▸ **Task description**: State the number of lines in the records beneath that hold the word "only", and add nothing.

▸ **Task inputs**:
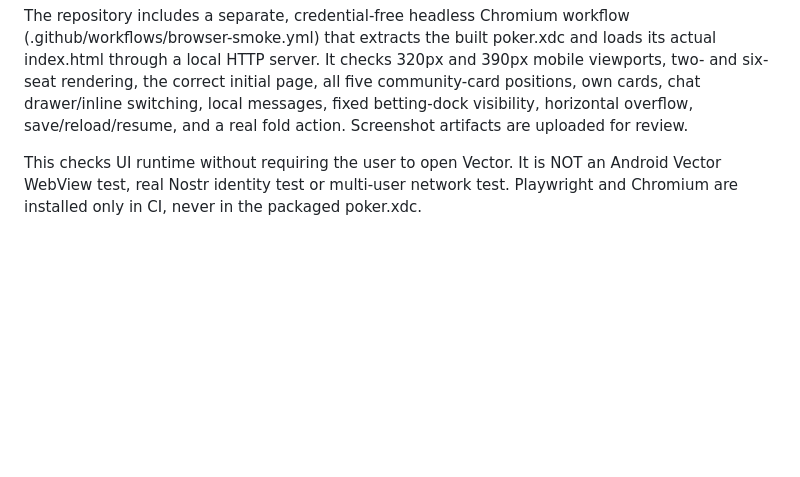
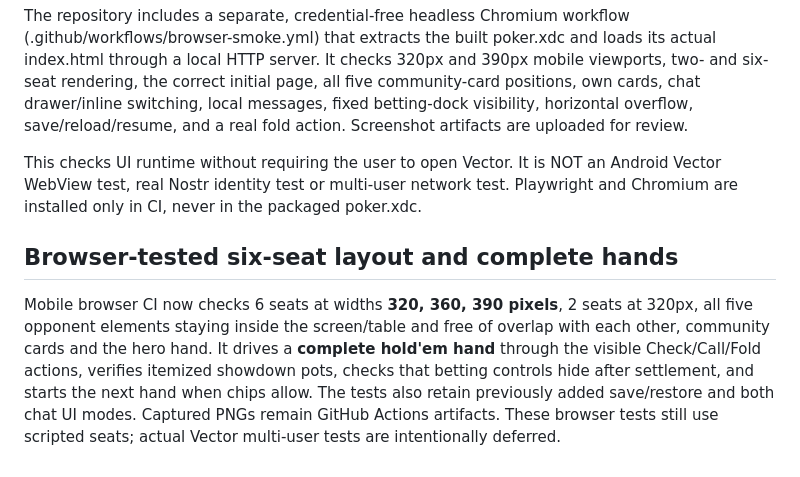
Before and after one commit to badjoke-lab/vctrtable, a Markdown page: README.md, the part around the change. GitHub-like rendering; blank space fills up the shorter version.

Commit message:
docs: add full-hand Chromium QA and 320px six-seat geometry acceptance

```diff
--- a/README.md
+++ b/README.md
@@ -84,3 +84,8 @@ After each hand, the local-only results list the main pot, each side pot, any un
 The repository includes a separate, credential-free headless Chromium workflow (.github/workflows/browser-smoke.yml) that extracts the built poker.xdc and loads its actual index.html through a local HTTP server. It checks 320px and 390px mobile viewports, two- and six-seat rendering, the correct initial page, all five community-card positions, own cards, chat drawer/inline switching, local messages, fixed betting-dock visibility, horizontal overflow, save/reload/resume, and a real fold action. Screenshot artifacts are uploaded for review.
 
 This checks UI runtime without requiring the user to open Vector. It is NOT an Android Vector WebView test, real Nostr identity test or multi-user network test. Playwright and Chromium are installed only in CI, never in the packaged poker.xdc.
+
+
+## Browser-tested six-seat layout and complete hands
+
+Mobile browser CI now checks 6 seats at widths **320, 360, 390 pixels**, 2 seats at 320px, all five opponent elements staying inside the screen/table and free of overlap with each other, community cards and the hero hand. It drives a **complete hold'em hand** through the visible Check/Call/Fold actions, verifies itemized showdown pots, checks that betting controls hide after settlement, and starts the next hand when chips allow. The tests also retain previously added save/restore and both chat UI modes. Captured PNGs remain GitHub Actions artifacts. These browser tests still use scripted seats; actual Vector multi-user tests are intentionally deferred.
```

▸ **Task answer**: 2